About 1 percent of people over age 60 are affected by Parkinson's disease. The condition is characterized by slowed motion, muscle rigidity, and tremors. Patients also suffer from loss of facial rigidity and a shuffling walk.
A drug already being used to treat the symptoms of Parkinson's disease may also be able to stop its progression say researchers . The drug, pramipexole (Mirapex), is found to completely halt the neurotoxic effects of a chemical that causes symptoms similar to Parkinson's in mice.

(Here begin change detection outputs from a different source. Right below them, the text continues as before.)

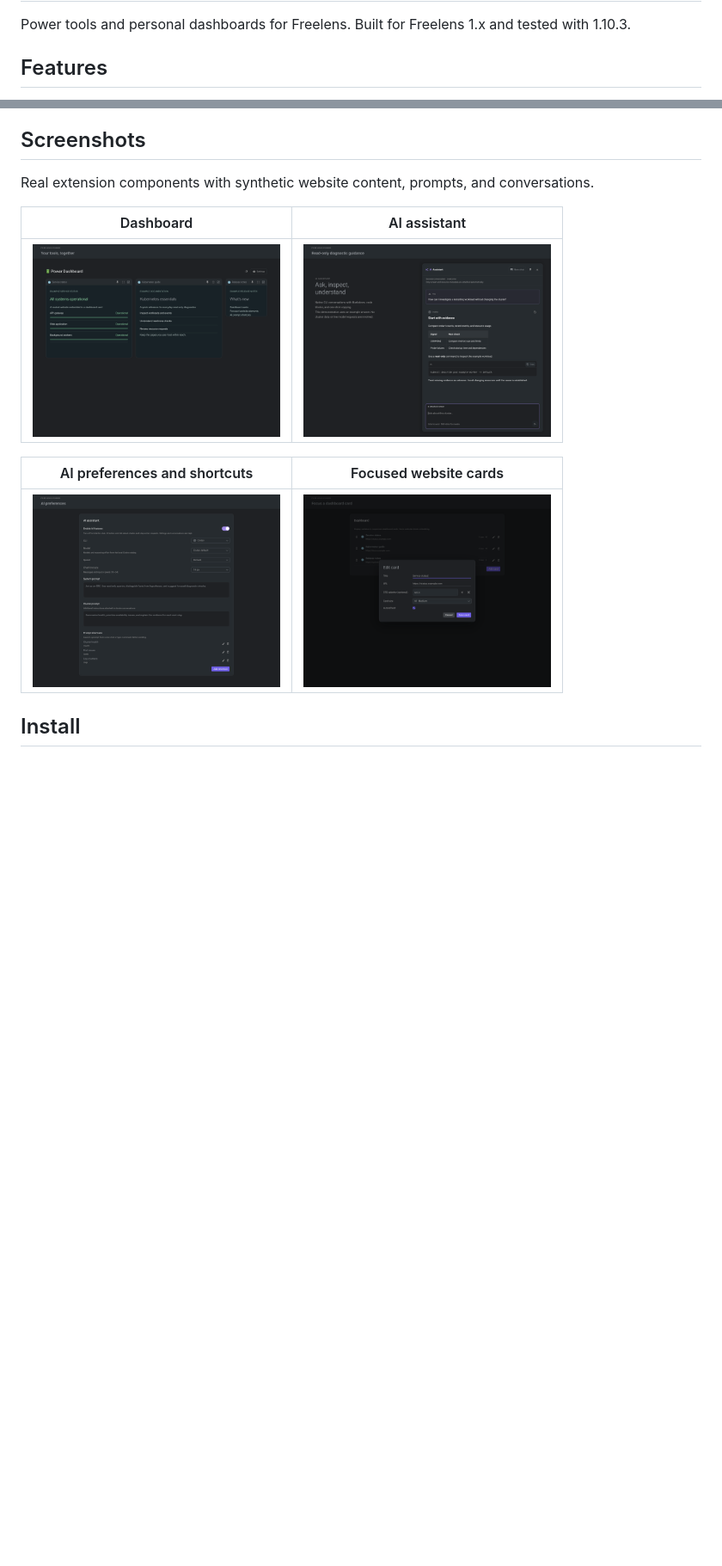
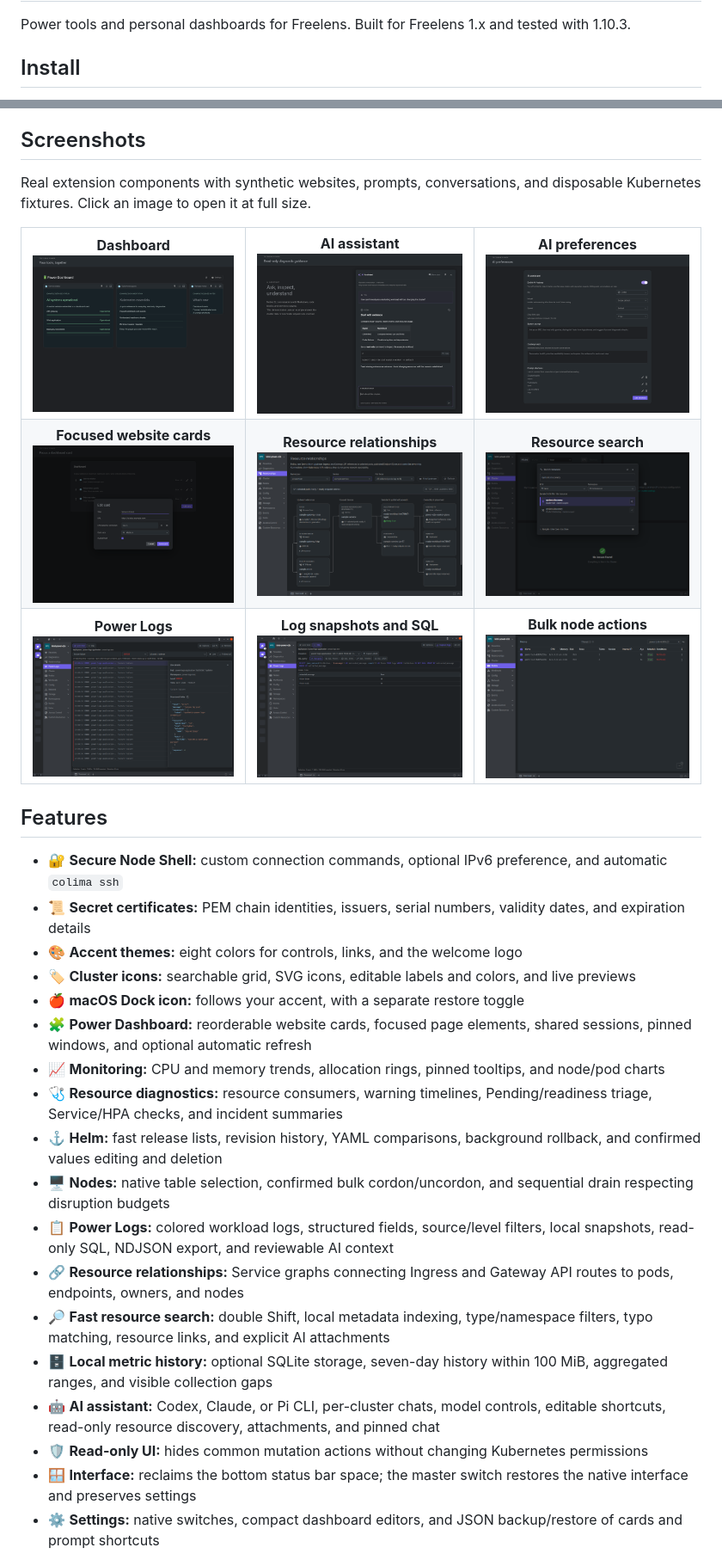
Before and after one commit to 64mb/freelens-power, a Markdown page: README.md, 2 parts joined by grey strips. Shown at 86% size. Drawn GitHub-style; pictures changed too: docs/screenshots/node-bulk-selection.png (added), docs/screenshots/power-logs-sql.png (added), docs/screenshots/power-logs.png (added); blank space fills up the shorter version.

```diff
--- a/README.md
+++ b/README.md
@@ -2,5 +2,5 @@
 
 Power tools and personal dashboards for Freelens. Built for Freelens 1.x and tested with 1.10.3.
 
-## Features
+## Install
 
@@ -31,15 +8,44 @@ Monitoring history is collected while Freelens is running and the cluster view i
 
 ## Screenshots
 
-Real extension components with synthetic website content, prompts, and conversations.
+Real extension components with synthetic websites, prompts, conversations, and disposable Kubernetes fixtures. Click an image to open it at full size.
 
-| Dashboard | AI assistant |
-| --- | --- |
-| <a href="https://raw.githubusercontent.com/64mb/freelens-power/main/docs/screenshots/dashboard.png"><img src="https://raw.githubusercontent.com/64mb/freelens-power/main/docs/screenshots/dashboard.png" width="288" height="224" alt="Dashboard with demonstration websites"></a> | <a href="https://raw.githubusercontent.com/64mb/freelens-power/main/docs/screenshots/ai-chat.png"><img src="https://raw.githubusercontent.com/64mb/freelens-power/main/docs/screenshots/ai-chat.png" width="288" height="224" alt="AI assistant with example read-only diagnostics and code copying"></a> |
+<table>
+  <tr>
+    <td align="center"><strong>Dashboard</strong><br><a href="https://raw.githubusercontent.com/64mb/freelens-power/main/docs/screenshots/dashboard.png"><img src="https://raw.githubusercontent.com/64mb/freelens-power/main/docs/screenshots/dashboard.png" width="288" alt="Dashboard with demonstration websites"></a></td>
+    <td align="center"><strong>AI assistant</strong><br><a href="https://raw.githubusercontent.com/64mb/freelens-power/main/docs/screenshots/ai-chat.png"><img src="https://raw.githubusercontent.com/64mb/freelens-power/main/docs/screenshots/ai-chat.png" width="288" alt="AI assistant with example read-only diagnostics"></a></td>
+    <td align="center"><strong>AI preferences</strong><br><a href="https://raw.githubusercontent.com/64mb/freelens-power/main/docs/screenshots/ai-settings.png"><img src="https://raw.githubusercontent.com/64mb/freelens-power/main/docs/screenshots/ai-settings.png" width="288" alt="AI preferences with neutral prompts and shortcuts"></a></td>
+  </tr>
+  <tr>
+    <td align="center"><strong>Focused website cards</strong><br><a href="https://raw.githubusercontent.com/64mb/freelens-power/main/docs/screenshots/card-editor.png"><img src="https://raw.githubusercontent.com/64mb/freelens-power/main/docs/screenshots/card-editor.png" width="288" alt="Dashboard card editor with an example URL and CSS selector"></a></td>
+    <td align="center"><strong>Resource relationships</strong><br><a href="https://raw.githubusercontent.com/64mb/freelens-power/main/docs/screenshots/relationships.png"><img src="https://raw.githubusercontent.com/64mb/freelens-power/main/docs/screenshots/relationships.png" width="288" alt="Service graph with synthetic Gateway API routes and workload references"></a></td>
+    <td align="center"><strong>Resource search</strong><br><a href="https://raw.githubusercontent.com/64mb/freelens-power/main/docs/screenshots/resource-search.png"><img src="https://raw.githubusercontent.com/64mb/freelens-power/main/docs/screenshots/resource-search.png" width="288" alt="Resource search with Kubernetes discovery roles"></a></td>
+  </tr>
+  <tr>
+    <td align="center"><strong>Power Logs</strong><br><a href="https://raw.githubusercontent.com/64mb/freelens-power/main/docs/screenshots/power-logs.png"><img src="https://raw.githubusercontent.com/64mb/freelens-power/main/docs/screenshots/power-logs.png" width="288" alt="Filtered synthetic workload logs with structured JSON details"></a></td>
+    <td align="center"><strong>Log snapshots and SQL</strong><br><a href="https://raw.githubusercontent.com/64mb/freelens-power/main/docs/screenshots/power-logs-sql.png"><img src="https://raw.githubusercontent.com/64mb/freelens-power/main/docs/screenshots/power-logs-sql.png" width="288" alt="Read-only SQL aggregation of a synthetic log snapshot"></a></td>
+    <td align="center"><strong>Bulk node actions</strong><br><a href="https://raw.githubusercontent.com/64mb/freelens-power/main/docs/screenshots/node-bulk-selection.png"><img src="https://raw.githubusercontent.com/64mb/freelens-power/main/docs/screenshots/node-bulk-selection.png" width="288" alt="Native node table with two synthetic fixture nodes selected for bulk actions"></a></td>
+  </tr>
+</table>
 
-| AI preferences and shortcuts | Focused website cards |
-| --- | --- |
-| <a href="https://raw.githubusercontent.com/64mb/freelens-power/main/docs/screenshots/ai-settings.png"><img src="https://raw.githubusercontent.com/64mb/freelens-power/main/docs/screenshots/ai-settings.png" width="288" height="224" alt="AI preferences with neutral prompts and shortcuts"></a> | <a href="https://raw.githubusercontent.com/64mb/freelens-power/main/docs/screenshots/card-editor.png"><img src="https://raw.githubusercontent.com/64mb/freelens-power/main/docs/screenshots/card-editor.png" width="288" height="224" alt="Dashboard card editor with an example URL and CSS selector"></a> |
+## Features
 
-## Install
+- 🔐 **Secure Node Shell:** custom connection commands, optional IPv6 preference, and automatic `colima ssh`
+- 📜 **Secret certificates:** PEM chain identities, issuers, serial numbers, validity dates, and expiration details
+- 🎨 **Accent themes:** eight colors for controls, links, and the welcome logo
+- 🏷️ **Cluster icons:** searchable grid, SVG icons, editable labels and colors, and live previews
+- 🍎 **macOS Dock icon:** follows your accent, with a separate restore toggle
+- 🧩 **Power Dashboard:** reorderable website cards, focused page elements, shared sessions, pinned windows, and optional automatic refresh
+- 📈 **Monitoring:** CPU and memory trends, allocation rings, pinned tooltips, and node/pod charts
+- 🩺 **Resource diagnostics:** resource consumers, warning timelines, Pending/readiness triage, Service/HPA checks, and incident summaries
+- ⚓ **Helm:** fast release lists, revision history, YAML comparisons, background rollback, and confirmed values editing and deletion
+- 🖥️ **Nodes:** native table selection, confirmed bulk cordon/uncordon, and sequential drain respecting disruption budgets
+- 📋 **Power Logs:** colored workload logs, structured fields, source/level filters, local snapshots, read-only SQL, NDJSON export, and reviewable AI context
+- 🔗 **Resource relationships:** Service graphs connecting Ingress and Gateway API routes to pods, endpoints, owners, and nodes
+- 🔎 **Fast resource search:** double Shift, local metadata indexing, type/namespace filters, typo matching, resource links, and explicit AI attachments
+- 🗄️ **Local metric history:** optional SQLite storage, seven-day history within 100 MiB, aggregated ranges, and visible collection gaps
+- 🤖 **AI assistant:** Codex, Claude, or Pi CLI, per-cluster chats, model controls, editable shortcuts, read-only resource discovery, attachments, and pinned chat
+- 🛡️ **Read-only UI:** hides common mutation actions without changing Kubernetes permissions
+- 🪟 **Interface:** reclaims the bottom status bar space; the master switch restores the native interface and preserves settings
+- ⚙️ **Settings:** native switches, compact dashboard editors, and JSON backup/restore of cards and prompt shortcuts
 
```
Also changed, not shown: other parts of README.md (+8 -25 lines), 6 other files.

Studies in the past have shown that pramipexole holds promise in protecting the brain against further progression of the disease however these results have been seen only in animal studies involving the administration of huge doses that would not be safe to use in people. This study used a much lower dose -- 0.1 milligram per kilogram administered once a day. Neuron loss was completely averted in mice that received the drug. Thus researchers say that their results suggest that protection occurs at clinically suitable doses of pramipexole.